Friday, February 13, 2009

c 1770s Cree Paddle

From the Splendid Heritage website, I came across a very old Cree paddle dating back to 1770-1775 and traces its origins to a George Holt of the Hudson Bay Company. The 68 inch long paddle has a long flattened grip similar to many Abenaki paddles and a decorated blade that was created by marking the sealant when it was still wet. A simple technique with mesmerizing results.

c. 1770-1775 Cree Paddle

An excerpt of downloadable notes from Dr. Ted Brasser, Ph.D. (PDF link) states the following:
The canoe paddle (NC0047) conforms to the type used by the northern Cree people on Hudson Bay. Typically, the handle is scarcely more than half the length of the paddle; in this case the handle is even somewhat shorter. This may well be the oldest Cree paddle in existence, and its decoration is more elaborate than on recent Cree paddles. Painted paddles from both sides of the Hudson Bay are illustrated in the literature. It is recorded that such paintings had a personal meaning based upon dream experiences. The zigzag pattern on this early example may stand for water.

If this really is the oldest Cree paddle in existence, it may be worth replicating in the future. The zig zag patterns would be very easy to reproduce with pyrography.
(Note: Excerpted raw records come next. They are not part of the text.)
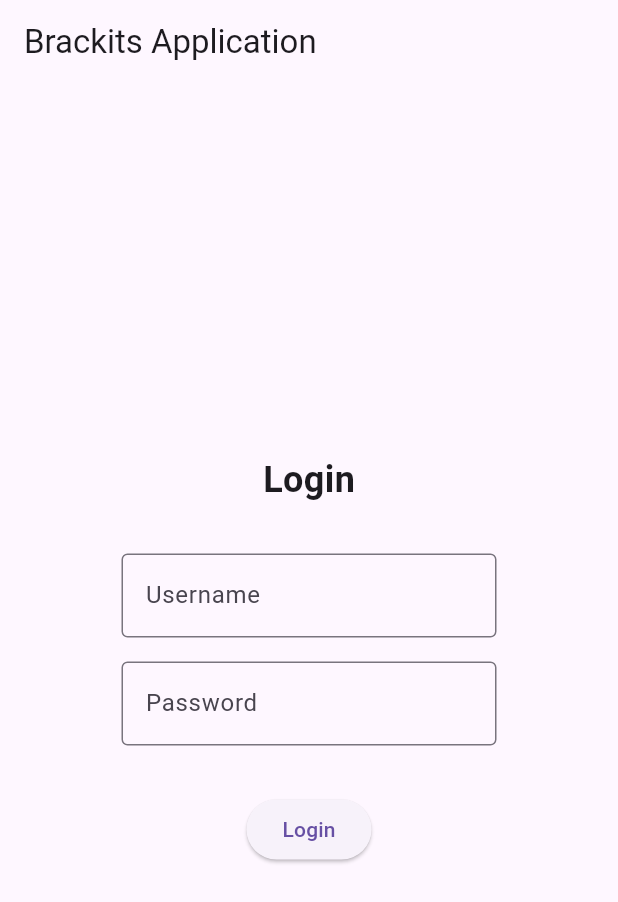
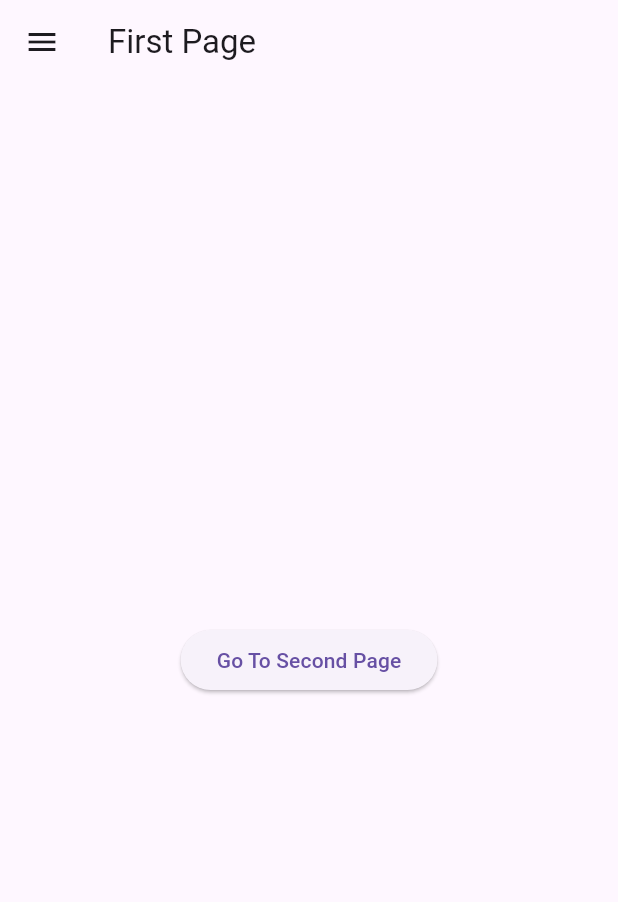
Before and after one commit to Musavirahmad/Flutter-Project, a Flutter app: the screen it shows after launch, on a phone screen of 412 x 824 dp. Shown: the top 902 px of the screen. Run offline on Flutter 3.47's test engine with Material 3 defaults, Android fonts, the phone set to English and light mode, and no system bars; missing offline and left inert: dart:js.

Commit message:
Initail commit

```diff
--- a/lib/constants.dart
+++ /dev/null
@@ -1 +0,0 @@
-import 'package:flutter/material.dart';
--- a/lib/main.dart
+++ b/lib/main.dart
@@ -1,22 +1,104 @@
+// ignore_for_file: prefer_const_constructors
+
+import 'dart:js';
+
 import 'package:flutter/material.dart';
-import 'package:flutter_application_1/screens/loginpage.dart';
+import 'package:flutter_application_1/pages/first_page.dart';
+import 'package:flutter_application_1/pages/second_page.dart';
 
 void main() {
-  runApp(const MyApp());
+  runApp(MyApp());
 }
 
+// class MyApp extends StatelessWidget {
+//   const MyApp({super.key});
+
+//   void userLongPress() {
+//     print("User Loves the app");
+//   }
+
+//   // List countries = ["Pakistan", "india", "Canada"];
+
+//   @override
+//   Widget build(BuildContext context) {
+//     return MaterialApp(
+//       debugShowCheckedModeBanner: false,
+//       home: Scaffold(
+//         // backgroundColor: Colors.green,
+//         appBar: AppBar(
+//           title: Text("Brackits app"),
+//           backgroundColor: Colors.lightGreen,
+//           elevation: 0,
+//           leading: Icon(Icons.menu),
+//           actions: [IconButton(onPressed: () {}, icon: Icon(Icons.logout))],
+//         ),
+//         body: Center(
+//           child: GestureDetector(
+//             onLongPress: userLongPress,
+//             child: Container(
+//               height: 300,
+//               width: 300,
+//               // color: Colors.green,
+//               decoration: BoxDecoration(
+//                   color: Colors.lightBlue,
+//                   borderRadius: BorderRadius.circular(20)),
+//               padding: EdgeInsets.all(25),
+//               child: Icon(
+//                 Icons.favorite,
+//                 color: Colors.red,
+//                 size: 40,
+//               ),
+//               // child: Text(
+//               //   "Brackits",
+//               //   style: TextStyle(fontSize: 28, color: Colors.black),
+//               // ),
+//             ),
+//           ),
+//         ),
+//         // body: ListView(
+//         //   scrollDirection: Axis.horizontal,
+//         //   children: [
+//         //     Container(
+//         //       height: 350,
+//         //       color: Colors.deepPurple,
+//         //     ),
+//         //     Container(
+//         //       height: 350,
+//         //       color: Colors.deepPurple[400],
+//         //     ),
+//         //     Container(
+//         //       height: 350,
+//         //       color: Colors.deepPurple[200],
+//         //     )
+//         //   ],
+//         // ),
+
+//         // body: GridView.builder(
+//         //   itemCount: 64,
+//         //   gridDelegate:
+//         //       SliverGridDelegateWithFixedCrossAxisCount(crossAxisCount: 4),
+//         //   itemBuilder: (context, index) => Container(
+//         //     color: Colors.deepPurple,
+//         //     margin: EdgeInsets.all(2),
+//         //   ),
+//         // ),
+//       ),
+//     );
+//   }
+// }
+
 class MyApp extends StatelessWidget {
-  const MyApp({Key? key}) : super(key: key);
+  const MyApp({super.key});
 
-  // This widget is the root of your application.
   @override
   Widget build(BuildContext context) {
     return MaterialApp(
-      title: 'Brackits Application',
-      theme: ThemeData(
-        primarySwatch: Colors.blue,
-      ),
-      home: const LoginPage(),
+      debugShowCheckedModeBanner: false,
+      home: FirstPage(),
+      routes: {
+        '/firstpage': ((context) => FirstPage()),
+        '/secondpage': ((context) => SecondPage())
+      },
     );
   }
 }
--- /dev/null
+++ b/lib/pages/first_page.dart
@@ -0,0 +1,30 @@
+// ignore_for_file: prefer_const_constructors
+
+import 'package:flutter/material.dart';
+
+class FirstPage extends StatelessWidget {
+  const FirstPage({Key? key}) : super(key: key);
+
+  @override
+  Widget build(BuildContext context) {
+    return Scaffold(
+      appBar: AppBar(title: Text("First Page")),
+      drawer: Drawer(
+        backgroundColor: Colors.green,
+        child: Column(children: [
+          DrawerHeader(
+            child: Icon(Icons.access_alarm),
+          ),
+        ]),
+      ),
+      body: Center(
+        child: ElevatedButton(
+          child: Text("Go To Second Page"),
+          onPressed: () {
+            Navigator.pushNamed(context, '/secondpage');
+          },
+        ),
+      ),
+    );
+  }
+}
--- a/lib/screens/loginpage.dart
+++ /dev/null
@@ -1,92 +0,0 @@
-import 'package:flutter/material.dart';
-import 'package:flutter_application_1/screens/dashboard.dart';
-
-class LoginPage extends StatefulWidget {
-  const LoginPage({Key? key}) : super(key: key);
-
-  @override
-  _LoginPageState createState() => _LoginPageState();
-}
-
-class _LoginPageState extends State<LoginPage> {
-  final _usernameController = TextEditingController();
-  final _passwordController = TextEditingController();
-  bool _isLoggedIn = false;
-
-  void _login() {
-    if (_usernameController.text == 'admin' &&
-        _passwordController.text == 'admin') {
-      setState(() {
-        _isLoggedIn = true;
-      });
-      Navigator.pushReplacement(
-          context, MaterialPageRoute(builder: (_) => const DashboardPage()));
-    } else {
-      showDialog(
-        context: context,
-        builder: (context) {
-          return AlertDialog(
-            title: const Text('Invalid Credentials'),
-            content: const Text('Please enter valid username and password.'),
-            actions: [
-              TextButton(
-                onPressed: () {
-                  Navigator.pop(context);
-                },
-                child: const Text('OK'),
-              ),
-            ],
-          );
-        },
-      );
-    }
-  }
-
-  @override
-  Widget build(BuildContext context) {
-    return Scaffold(
-      appBar: AppBar(
-        title: const Text('Brackits Application'),
-      ),
-      body: Center(
-        child: Column(
-          mainAxisAlignment: MainAxisAlignment.center,
-          children: [
-            const Text(
-              'Login',
-              style: TextStyle(fontSize: 24, fontWeight: FontWeight.bold),
-            ),
-            const SizedBox(height: 32),
-            SizedBox(
-              width: 250,
-              child: TextField(
-                controller: _usernameController,
-                decoration: const InputDecoration(
-                  hintText: 'Username',
-                  border: OutlineInputBorder(),
-                ),
-              ),
-            ),
-            const SizedBox(height: 16),
-            SizedBox(
-              width: 250,
-              child: TextField(
-                controller: _passwordController,
-                obscureText: true,
-                decoration: const InputDecoration(
-                  hintText: 'Password',
-                  border: OutlineInputBorder(),
-                ),
-              ),
-            ),
-            const SizedBox(height: 32),
-            ElevatedButton(
-              onPressed: _login,
-              child: const Text('Login'),
-            ),
-          ],
-        ),
-      ),
-    );
-  }
-}
--- a/pubspec.yaml
+++ b/pubspec.yaml
@@ -3,7 +3,7 @@ description: A new Flutter project.
 
 # The following line prevents the package from being accidentally published to
 # pub.dev using `flutter pub publish`. This is preferred for private packages.
-publish_to: 'none' # Remove this line if you wish to publish to pub.dev
+publish_to: "none" # Remove this line if you wish to publish to pub.dev
 
 # The following defines the version and build number for your application.
 # A version number is three numbers separated by dots, like 1.2.43
@@ -30,7 +30,6 @@ dependencies:
   flutter:
     sdk: flutter
 
-
   # The following adds the Cupertino Icons font to your application.
   # Use with the CupertinoIcons class for iOS style icons.
   cupertino_icons: ^1.0.2
@@ -51,7 +50,6 @@ dev_dependencies:
 
 # The following section is specific to Flutter packages.
 flutter:
-
   # The following line ensures that the Material Icons font is
   # included with your application, so that you can use the icons in
   # the material Icons class.
```
Also changed, not shown: lib/components/addtaskdialogue.dart (deleted, +0 -71 lines), lib/components/taskitem.dart (deleted, +0 -29 lines), lib/components/tasklist.dart (deleted, +0 -137 lines), lib/logic/tasks.dart (deleted, +0 -19 lines), lib/logic/taskstatushelper.dart (deleted, +0 -27 lines), lib/pages/second_page.dart (added, +25 -0 lines), lib/screens/dashboard.dart (deleted, +0 -77 lines), assets/logo.png (added).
So many paddle little time!

No comments:

Post a Comment

Newer Posts Older Posts Home Page